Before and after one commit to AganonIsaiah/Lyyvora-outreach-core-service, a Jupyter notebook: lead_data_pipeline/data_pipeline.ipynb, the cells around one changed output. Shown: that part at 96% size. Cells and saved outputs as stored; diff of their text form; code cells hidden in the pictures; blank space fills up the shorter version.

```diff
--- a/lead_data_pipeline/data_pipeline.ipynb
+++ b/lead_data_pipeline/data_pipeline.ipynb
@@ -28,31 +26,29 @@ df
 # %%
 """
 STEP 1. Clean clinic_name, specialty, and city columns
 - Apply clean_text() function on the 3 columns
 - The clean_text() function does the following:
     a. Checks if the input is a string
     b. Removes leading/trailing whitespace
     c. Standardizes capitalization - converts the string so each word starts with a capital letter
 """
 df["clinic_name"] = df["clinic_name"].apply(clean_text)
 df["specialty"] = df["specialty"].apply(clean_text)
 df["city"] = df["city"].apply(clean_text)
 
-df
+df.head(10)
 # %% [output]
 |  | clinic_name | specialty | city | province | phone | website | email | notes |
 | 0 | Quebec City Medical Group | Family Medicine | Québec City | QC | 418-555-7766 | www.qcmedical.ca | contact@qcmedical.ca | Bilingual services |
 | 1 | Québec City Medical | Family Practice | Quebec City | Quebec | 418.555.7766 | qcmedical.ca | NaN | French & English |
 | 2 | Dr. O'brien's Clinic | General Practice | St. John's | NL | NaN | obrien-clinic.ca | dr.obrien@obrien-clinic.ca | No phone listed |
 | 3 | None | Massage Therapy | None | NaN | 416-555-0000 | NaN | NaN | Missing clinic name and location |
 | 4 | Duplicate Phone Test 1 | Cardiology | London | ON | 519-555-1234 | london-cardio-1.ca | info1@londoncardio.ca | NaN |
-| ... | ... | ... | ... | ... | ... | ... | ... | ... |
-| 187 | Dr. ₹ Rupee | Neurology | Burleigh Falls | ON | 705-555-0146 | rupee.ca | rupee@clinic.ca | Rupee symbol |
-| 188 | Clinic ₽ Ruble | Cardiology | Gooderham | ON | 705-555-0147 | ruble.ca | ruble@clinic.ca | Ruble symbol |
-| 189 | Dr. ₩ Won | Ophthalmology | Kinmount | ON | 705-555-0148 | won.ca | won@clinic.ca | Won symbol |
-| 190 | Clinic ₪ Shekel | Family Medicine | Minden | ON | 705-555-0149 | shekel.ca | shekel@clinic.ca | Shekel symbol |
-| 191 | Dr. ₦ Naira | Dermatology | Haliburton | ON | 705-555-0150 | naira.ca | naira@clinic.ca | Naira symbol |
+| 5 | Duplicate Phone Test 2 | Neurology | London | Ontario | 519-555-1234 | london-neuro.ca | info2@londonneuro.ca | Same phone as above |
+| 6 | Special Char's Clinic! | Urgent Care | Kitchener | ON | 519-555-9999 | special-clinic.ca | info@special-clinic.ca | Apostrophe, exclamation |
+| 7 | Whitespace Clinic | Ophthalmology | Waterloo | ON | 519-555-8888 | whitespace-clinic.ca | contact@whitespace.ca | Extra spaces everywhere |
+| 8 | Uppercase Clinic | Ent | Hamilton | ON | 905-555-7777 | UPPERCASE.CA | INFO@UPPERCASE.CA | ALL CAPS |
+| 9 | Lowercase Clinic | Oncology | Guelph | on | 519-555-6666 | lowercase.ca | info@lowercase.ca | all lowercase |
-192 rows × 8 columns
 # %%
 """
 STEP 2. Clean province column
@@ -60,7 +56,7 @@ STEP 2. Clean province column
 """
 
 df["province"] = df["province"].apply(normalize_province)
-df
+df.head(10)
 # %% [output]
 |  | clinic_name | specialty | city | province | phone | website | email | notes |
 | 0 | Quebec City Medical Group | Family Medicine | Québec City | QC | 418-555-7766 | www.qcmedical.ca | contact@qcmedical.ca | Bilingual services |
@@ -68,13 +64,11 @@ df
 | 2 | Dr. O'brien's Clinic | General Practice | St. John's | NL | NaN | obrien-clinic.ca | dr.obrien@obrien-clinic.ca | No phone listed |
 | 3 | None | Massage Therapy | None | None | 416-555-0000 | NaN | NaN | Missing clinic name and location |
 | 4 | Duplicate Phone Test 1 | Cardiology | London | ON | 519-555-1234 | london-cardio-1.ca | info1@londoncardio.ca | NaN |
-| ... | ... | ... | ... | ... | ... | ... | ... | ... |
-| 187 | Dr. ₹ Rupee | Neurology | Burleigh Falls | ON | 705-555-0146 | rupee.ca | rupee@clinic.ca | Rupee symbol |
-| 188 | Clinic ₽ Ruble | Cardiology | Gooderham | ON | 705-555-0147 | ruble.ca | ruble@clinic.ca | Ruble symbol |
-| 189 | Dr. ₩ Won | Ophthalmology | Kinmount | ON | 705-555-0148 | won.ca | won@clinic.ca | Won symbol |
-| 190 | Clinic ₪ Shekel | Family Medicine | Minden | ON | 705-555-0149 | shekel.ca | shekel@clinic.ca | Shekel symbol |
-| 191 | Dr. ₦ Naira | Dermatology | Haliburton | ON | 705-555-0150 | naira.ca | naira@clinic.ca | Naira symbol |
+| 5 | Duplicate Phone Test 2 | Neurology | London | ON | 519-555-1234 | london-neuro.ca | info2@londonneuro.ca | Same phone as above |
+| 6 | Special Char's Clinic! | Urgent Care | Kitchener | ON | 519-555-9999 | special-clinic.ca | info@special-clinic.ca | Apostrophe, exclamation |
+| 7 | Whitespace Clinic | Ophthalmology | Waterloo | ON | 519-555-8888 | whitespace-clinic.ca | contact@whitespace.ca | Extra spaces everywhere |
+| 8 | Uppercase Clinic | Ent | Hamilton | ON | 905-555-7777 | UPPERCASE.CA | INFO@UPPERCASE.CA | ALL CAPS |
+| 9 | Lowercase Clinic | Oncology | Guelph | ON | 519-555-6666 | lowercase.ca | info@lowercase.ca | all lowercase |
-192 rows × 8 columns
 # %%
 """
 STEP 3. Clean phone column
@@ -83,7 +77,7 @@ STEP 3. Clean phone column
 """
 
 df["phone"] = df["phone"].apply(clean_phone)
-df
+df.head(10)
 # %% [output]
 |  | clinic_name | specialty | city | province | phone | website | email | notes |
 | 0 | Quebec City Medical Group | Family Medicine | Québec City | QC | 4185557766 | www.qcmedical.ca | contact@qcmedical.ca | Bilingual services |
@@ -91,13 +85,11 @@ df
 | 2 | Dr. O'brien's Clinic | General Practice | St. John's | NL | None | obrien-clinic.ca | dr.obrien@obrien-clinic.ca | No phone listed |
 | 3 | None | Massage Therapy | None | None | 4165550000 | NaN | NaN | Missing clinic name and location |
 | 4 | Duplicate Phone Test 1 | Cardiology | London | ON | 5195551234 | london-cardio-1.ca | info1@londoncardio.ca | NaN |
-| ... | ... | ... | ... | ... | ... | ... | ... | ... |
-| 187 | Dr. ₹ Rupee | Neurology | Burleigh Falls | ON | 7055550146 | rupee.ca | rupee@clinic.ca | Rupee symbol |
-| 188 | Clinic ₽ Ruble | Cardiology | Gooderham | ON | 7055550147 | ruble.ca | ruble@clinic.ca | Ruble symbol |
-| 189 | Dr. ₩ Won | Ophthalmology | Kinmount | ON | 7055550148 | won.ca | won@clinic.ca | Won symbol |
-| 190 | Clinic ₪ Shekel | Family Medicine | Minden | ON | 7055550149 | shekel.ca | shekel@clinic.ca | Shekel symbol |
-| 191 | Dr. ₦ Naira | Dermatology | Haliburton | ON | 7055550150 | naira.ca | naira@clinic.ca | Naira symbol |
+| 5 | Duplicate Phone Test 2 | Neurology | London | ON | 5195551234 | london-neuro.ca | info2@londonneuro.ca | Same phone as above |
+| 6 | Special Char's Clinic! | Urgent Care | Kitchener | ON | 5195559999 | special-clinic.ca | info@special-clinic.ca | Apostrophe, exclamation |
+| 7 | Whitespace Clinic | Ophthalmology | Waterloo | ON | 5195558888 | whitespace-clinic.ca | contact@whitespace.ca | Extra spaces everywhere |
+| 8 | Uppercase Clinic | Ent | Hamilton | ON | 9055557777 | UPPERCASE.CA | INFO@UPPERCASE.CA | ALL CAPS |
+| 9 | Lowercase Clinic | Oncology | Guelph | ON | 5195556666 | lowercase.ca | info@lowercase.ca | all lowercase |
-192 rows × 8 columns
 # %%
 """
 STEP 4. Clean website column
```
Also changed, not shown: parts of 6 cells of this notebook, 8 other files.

* * * * *

[Requirement]: Find the word "Quebec" in the listing above. Copy each line where it appears.

[Completed task]:
 | 0 | Quebec City Medical Group | Family Medicine | Québec City | QC | 418-555-7766 | www.qcmedical.ca | contact@qcmedical.ca | Bilingual services |
 | 1 | Québec City Medical | Family Practice | Quebec City | Quebec | 418.555.7766 | qcmedical.ca | NaN | French & English |
 | 0 | Quebec City Medical Group | Family Medicine | Québec City | QC | 418-555-7766 | www.qcmedical.ca | contact@qcmedical.ca | Bilingual services |
 | 0 | Quebec City Medical Group | Family Medicine | Québec City | QC | 4185557766 | www.qcmedical.ca | contact@qcmedical.ca | Bilingual services |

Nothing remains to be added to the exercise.